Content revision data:
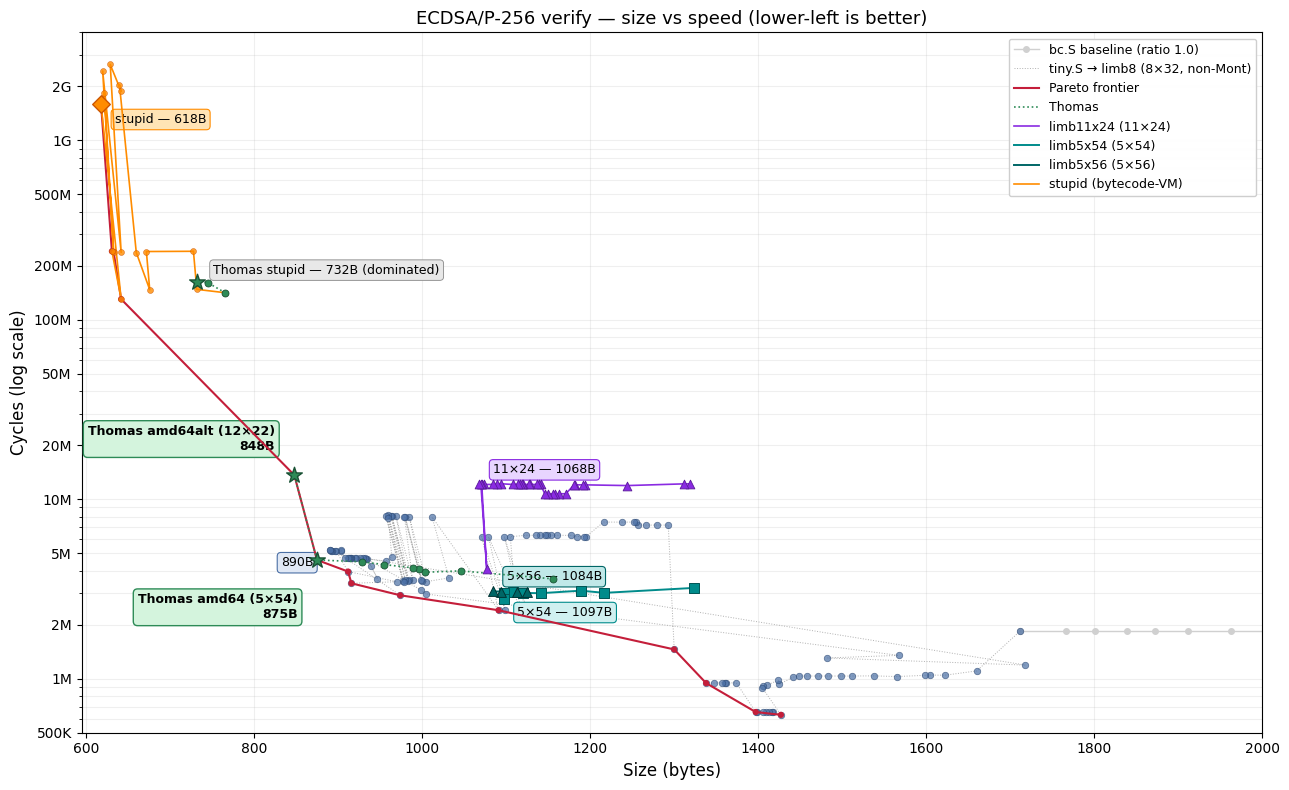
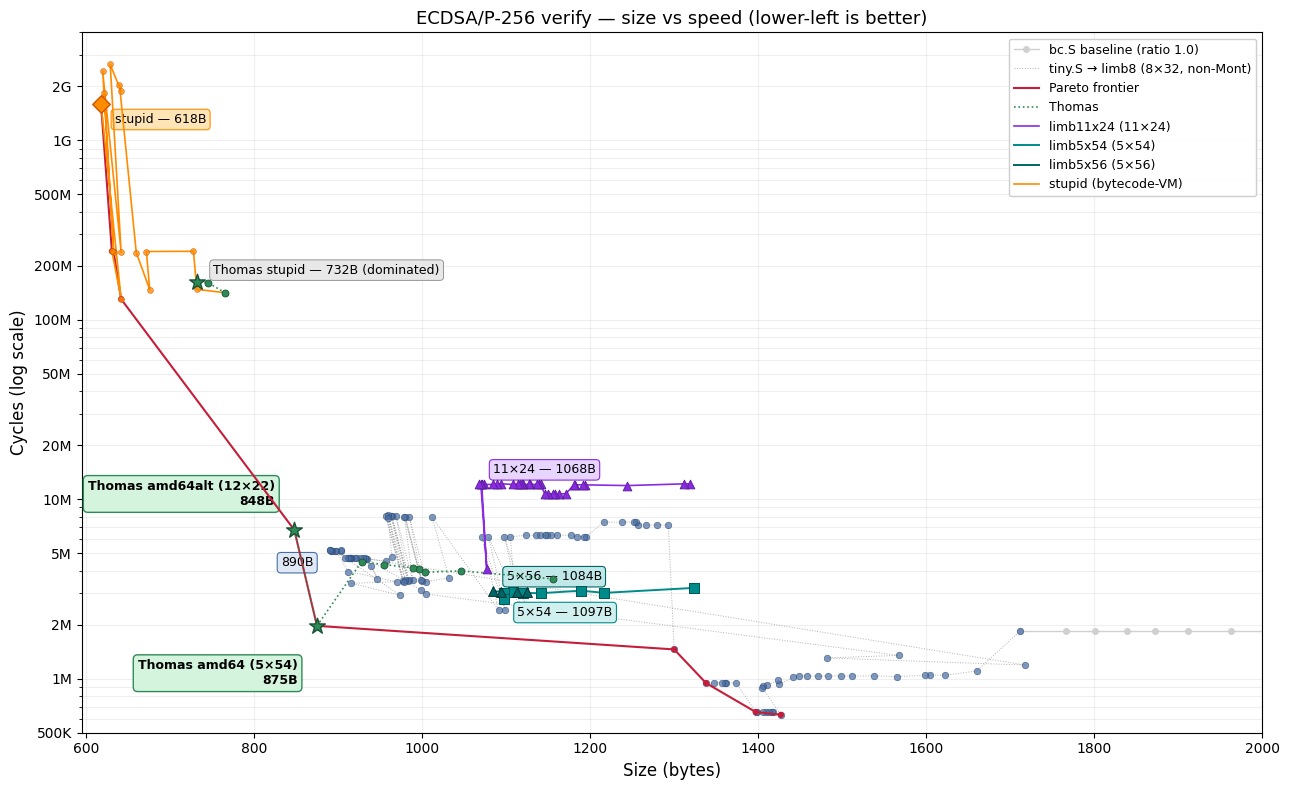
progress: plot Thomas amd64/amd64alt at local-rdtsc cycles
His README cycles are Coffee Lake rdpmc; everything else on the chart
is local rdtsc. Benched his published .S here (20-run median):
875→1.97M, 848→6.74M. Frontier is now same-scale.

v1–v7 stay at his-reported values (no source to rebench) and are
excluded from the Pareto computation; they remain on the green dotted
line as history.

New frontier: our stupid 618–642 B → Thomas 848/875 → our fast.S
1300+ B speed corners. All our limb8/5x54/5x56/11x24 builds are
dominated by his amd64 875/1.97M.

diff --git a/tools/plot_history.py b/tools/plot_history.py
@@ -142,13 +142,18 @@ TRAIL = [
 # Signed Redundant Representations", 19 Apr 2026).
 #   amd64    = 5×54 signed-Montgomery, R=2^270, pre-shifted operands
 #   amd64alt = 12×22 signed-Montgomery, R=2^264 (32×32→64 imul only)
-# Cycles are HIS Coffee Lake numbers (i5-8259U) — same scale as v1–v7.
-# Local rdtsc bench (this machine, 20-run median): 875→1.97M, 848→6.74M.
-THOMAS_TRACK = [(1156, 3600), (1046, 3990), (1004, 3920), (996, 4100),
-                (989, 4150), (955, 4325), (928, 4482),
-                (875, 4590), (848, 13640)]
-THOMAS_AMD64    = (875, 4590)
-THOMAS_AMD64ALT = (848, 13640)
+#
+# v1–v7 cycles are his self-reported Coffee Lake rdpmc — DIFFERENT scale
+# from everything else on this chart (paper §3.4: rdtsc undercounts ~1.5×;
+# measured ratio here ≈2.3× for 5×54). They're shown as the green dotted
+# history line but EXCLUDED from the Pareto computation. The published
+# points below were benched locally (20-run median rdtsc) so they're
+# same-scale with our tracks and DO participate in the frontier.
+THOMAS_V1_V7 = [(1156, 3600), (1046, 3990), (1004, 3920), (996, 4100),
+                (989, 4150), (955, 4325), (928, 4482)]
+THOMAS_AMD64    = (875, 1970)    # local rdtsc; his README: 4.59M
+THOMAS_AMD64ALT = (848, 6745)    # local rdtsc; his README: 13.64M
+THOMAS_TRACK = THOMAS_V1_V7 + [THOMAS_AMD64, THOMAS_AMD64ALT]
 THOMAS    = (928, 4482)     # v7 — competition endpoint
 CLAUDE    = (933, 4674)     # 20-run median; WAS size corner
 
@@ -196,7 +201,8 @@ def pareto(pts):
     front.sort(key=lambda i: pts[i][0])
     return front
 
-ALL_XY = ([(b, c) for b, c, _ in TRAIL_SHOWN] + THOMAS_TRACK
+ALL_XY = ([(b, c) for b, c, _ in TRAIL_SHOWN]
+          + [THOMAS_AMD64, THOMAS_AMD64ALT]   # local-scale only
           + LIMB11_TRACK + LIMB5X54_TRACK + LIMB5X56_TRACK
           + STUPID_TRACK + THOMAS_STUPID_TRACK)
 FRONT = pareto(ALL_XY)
...
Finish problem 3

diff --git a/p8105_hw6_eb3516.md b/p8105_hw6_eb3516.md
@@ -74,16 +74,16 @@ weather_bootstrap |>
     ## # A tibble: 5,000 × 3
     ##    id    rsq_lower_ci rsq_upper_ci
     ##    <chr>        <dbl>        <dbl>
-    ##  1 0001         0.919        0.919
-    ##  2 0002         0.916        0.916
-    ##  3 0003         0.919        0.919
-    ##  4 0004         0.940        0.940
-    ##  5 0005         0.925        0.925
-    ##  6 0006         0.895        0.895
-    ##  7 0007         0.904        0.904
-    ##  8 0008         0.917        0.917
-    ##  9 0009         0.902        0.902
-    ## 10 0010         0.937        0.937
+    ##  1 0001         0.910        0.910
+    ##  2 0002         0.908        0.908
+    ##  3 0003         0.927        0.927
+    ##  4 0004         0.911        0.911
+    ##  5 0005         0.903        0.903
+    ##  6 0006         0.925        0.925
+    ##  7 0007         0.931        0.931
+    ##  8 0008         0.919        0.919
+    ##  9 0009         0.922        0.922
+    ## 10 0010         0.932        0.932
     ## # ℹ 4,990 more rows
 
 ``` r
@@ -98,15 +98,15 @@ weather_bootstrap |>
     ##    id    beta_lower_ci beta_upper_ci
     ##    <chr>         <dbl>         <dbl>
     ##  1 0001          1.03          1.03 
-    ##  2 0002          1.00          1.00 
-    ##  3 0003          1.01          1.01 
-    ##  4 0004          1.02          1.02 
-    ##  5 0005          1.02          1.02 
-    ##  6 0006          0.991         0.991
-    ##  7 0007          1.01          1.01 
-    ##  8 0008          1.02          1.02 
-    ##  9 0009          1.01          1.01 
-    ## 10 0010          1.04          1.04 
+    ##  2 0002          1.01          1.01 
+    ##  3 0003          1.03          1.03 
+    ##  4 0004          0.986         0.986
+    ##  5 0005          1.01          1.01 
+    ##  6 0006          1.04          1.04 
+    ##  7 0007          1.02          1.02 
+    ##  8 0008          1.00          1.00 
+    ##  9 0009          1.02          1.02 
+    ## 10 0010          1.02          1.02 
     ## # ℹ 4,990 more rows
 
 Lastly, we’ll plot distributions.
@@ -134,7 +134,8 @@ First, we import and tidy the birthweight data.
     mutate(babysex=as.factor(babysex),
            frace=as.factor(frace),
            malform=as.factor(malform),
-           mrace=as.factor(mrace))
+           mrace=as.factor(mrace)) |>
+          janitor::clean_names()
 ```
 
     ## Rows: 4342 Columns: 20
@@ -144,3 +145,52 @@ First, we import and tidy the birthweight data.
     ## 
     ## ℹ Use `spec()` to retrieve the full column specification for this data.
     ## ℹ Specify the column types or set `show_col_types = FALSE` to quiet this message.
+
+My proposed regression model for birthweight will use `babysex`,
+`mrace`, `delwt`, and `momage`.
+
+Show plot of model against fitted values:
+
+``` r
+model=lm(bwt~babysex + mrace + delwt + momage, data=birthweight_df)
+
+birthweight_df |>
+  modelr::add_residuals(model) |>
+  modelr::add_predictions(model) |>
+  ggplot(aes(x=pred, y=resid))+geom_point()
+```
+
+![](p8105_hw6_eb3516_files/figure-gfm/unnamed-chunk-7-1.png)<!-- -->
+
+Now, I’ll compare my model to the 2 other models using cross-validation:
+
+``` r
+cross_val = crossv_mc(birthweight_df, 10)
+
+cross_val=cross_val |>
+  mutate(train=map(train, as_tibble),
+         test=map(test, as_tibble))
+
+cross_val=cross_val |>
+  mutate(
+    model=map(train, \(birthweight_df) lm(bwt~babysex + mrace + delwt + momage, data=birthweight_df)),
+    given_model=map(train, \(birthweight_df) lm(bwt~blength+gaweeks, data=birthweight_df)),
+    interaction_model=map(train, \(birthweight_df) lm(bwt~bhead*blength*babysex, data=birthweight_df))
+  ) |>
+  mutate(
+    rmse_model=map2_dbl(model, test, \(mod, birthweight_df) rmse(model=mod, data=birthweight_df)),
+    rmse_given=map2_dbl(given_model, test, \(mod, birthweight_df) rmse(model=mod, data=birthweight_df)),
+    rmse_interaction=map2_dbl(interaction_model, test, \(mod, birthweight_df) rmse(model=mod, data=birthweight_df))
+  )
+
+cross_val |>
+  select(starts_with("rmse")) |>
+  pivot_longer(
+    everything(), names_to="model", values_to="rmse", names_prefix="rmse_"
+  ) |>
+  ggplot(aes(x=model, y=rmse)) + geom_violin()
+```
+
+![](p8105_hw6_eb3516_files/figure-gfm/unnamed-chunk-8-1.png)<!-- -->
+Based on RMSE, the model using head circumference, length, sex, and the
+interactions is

Exercise description: In the entries above, find each line containing the string "momage" and copy it.

Output of the exercise:
+`mrace`, `delwt`, and `momage`.
+model=lm(bwt~babysex + mrace + delwt + momage, data=birthweight_df)
+    model=map(train, \(birthweight_df) lm(bwt~babysex + mrace + delwt + momage, data=birthweight_df)),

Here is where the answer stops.